> _TASK BRIEF_: All records must be quoted exactly. Omit the pictures.

[Data entries]

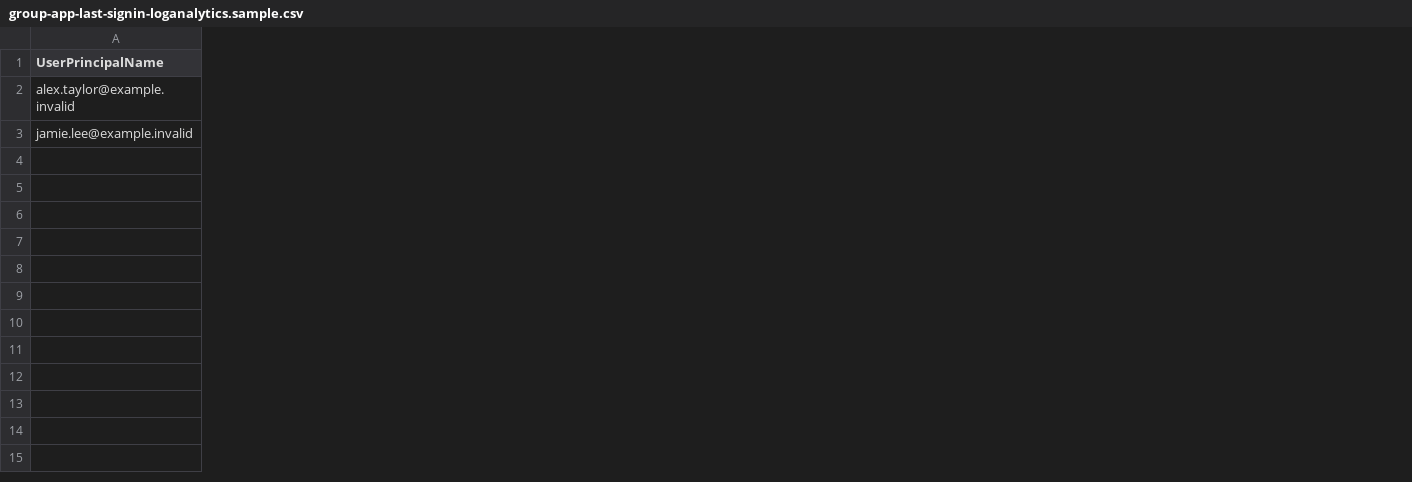
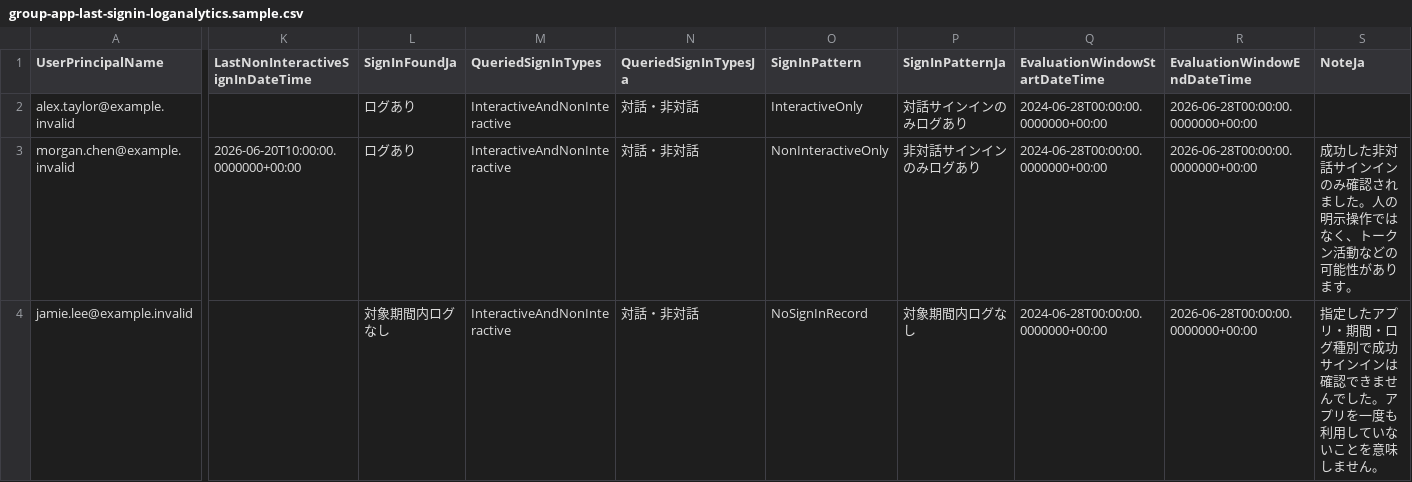
Before and after one commit to it-yusha/entra-graph-powershell-toolkit, a CSV file: samples/group-app-last-signin-loganalytics.sample.csv, drawn as a sheet; only a part is shown, gaps mark what is left out; addresses are those after the commit; rows hold the shown columns only; the diff covers the shown part only; the diff names each change by its address in the sheet, - before the commit and + after, or states it on an @@ line.

```diff
--- a/samples/group-app-last-signin-loganalytics.sample.csv
+++ b/samples/group-app-last-signin-loganalytics.sample.csv
+column K (LastNonInteractiveSignInDateTime), empty
+column L (SignInFoundJa), row 2: ログあり; row 4: 対象期間内ログなし
+column M (QueriedSignInTypes), row 2: InteractiveAndNonInteractive; row 4: InteractiveAndNonInteractive
+column N (QueriedSignInTypesJa), row 2: 対話・非対話; row 4: 対話・非対話
+column O (SignInPattern), row 2: InteractiveOnly; row 4: NoSignInRecord
+column P (SignInPatternJa), row 2: 対話サインインのみログあり; row 4: 対象期間内ログなし
+column Q (EvaluationWindowStartDateTime), row 2: 2024-06-28T00:00:00.0000000+00:00; row 4: 2024-06-28T00:00:00.0000000+00:00
+column R (EvaluationWindowEndDateTime), row 2: 2026-06-28T00:00:00.0000000+00:00; row 4: 2026-06-28T00:00:00.0000000+00:00
+column S (NoteJa), row 4: 指定したアプリ・期間・ログ種別で成功サインインは確認できませんでした。アプリを一度も利用していないことを意味しません。
+row 3: morgan.chen@example.invalid | 2026-06-20T10:00:00.0000000+00:00 | ログあり | InteractiveAndNonInteractive | 対話・非対話 | NonInteractiveOnly | 非対話サインインのみログあり | 2024-06-28T00:00:00.0000000+00:00 | 2026-06-28T00:00:00.0000000+00:00 | 成功した非対話サインインのみ確認されました。人の明示操作ではなく、トークン活動などの可能性があります。
```
Also changed, not shown: 1 added column and 1 edited cell elsewhere in this file, 16 other files.
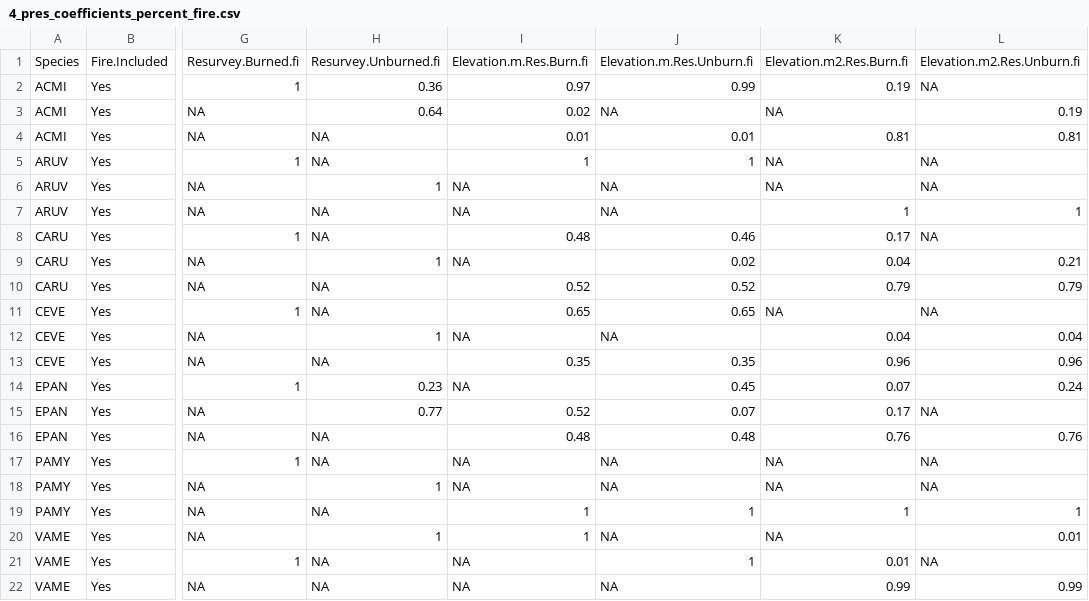
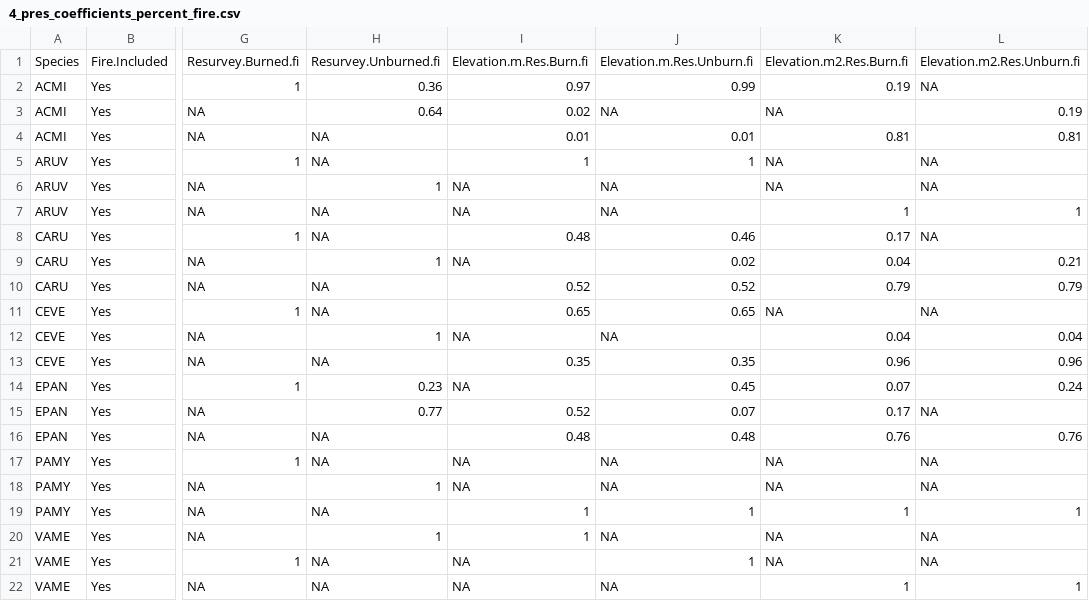
Before and after one commit to angert/rachel_noca, a CSV file: data/4_pres_coefficients_percent_fire.csv, drawn as a sheet; only a part is shown, gaps mark what is left out; the diff names each change by its address in the sheet, - before the commit and + after, or states it on an @@ line.

```diff
--- a/data/4_pres_coefficients_percent_fire.csv
+++ b/data/4_pres_coefficients_percent_fire.csv
-L20: 0.01
+L20: NA
-K21: 0.01
+K21: NA
-K22: 0.99
+K22: 1
-L22: 0.99
+L22: 1
```
Also changed, not shown: data/4_presence_coefficients_count.csv.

> _EXERCISE ANSWER_:
Before and after one commit to it-yusha/entra-graph-powershell-toolkit, a CSV file: samples/group-app-last-signin-loganalytics.sample.csv, drawn as a sheet; only a part is shown, gaps mark what is left out; addresses are those after the commit; rows hold the shown columns only; the diff covers the shown part only; the diff names each change by its address in the sheet, - before the commit and + after, or states it on an @@ line.

```diff
--- a/samples/group-app-last-signin-loganalytics.sample.csv
+++ b/samples/group-app-last-signin-loganalytics.sample.csv
+column K (LastNonInteractiveSignInDateTime), empty
+column L (SignInFoundJa), row 2: ログあり; row 4: 対象期間内ログなし
+column M (QueriedSignInTypes), row 2: InteractiveAndNonInteractive; row 4: InteractiveAndNonInteractive
+column N (QueriedSignInTypesJa), row 2: 対話・非対話; row 4: 対話・非対話
+column O (SignInPattern), row 2: InteractiveOnly; row 4: NoSignInRecord
+column P (SignInPatternJa), row 2: 対話サインインのみログあり; row 4: 対象期間内ログなし
+column Q (EvaluationWindowStartDateTime), row 2: 2024-06-28T00:00:00.0000000+00:00; row 4: 2024-06-28T00:00:00.0000000+00:00
+column R (EvaluationWindowEndDateTime), row 2: 2026-06-28T00:00:00.0000000+00:00; row 4: 2026-06-28T00:00:00.0000000+00:00
+column S (NoteJa), row 4: 指定したアプリ・期間・ログ種別で成功サインインは確認できませんでした。アプリを一度も利用していないことを意味しません。
+row 3: morgan.chen@example.invalid | 2026-06-20T10:00:00.0000000+00:00 | ログあり | InteractiveAndNonInteractive | 対話・非対話 | NonInteractiveOnly | 非対話サインインのみログあり | 2024-06-28T00:00:00.0000000+00:00 | 2026-06-28T00:00:00.0000000+00:00 | 成功した非対話サインインのみ確認されました。人の明示操作ではなく、トークン活動などの可能性があります。
```
Also changed, not shown: 1 added column and 1 edited cell elsewhere in this file, 16 other files.
Before and after one commit to angert/rachel_noca, a CSV file: data/4_pres_coefficients_percent_fire.csv, drawn as a sheet; only a part is shown, gaps mark what is left out; the diff names each change by its address in the sheet, - before the commit and + after, or states it on an @@ line.

```diff
--- a/data/4_pres_coefficients_percent_fire.csv
+++ b/data/4_pres_coefficients_percent_fire.csv
-L20: 0.01
+L20: NA
-K21: 0.01
+K21: NA
-K22: 0.99
+K22: 1
-L22: 0.99
+L22: 1
```
Also changed, not shown: data/4_presence_coefficients_count.csv.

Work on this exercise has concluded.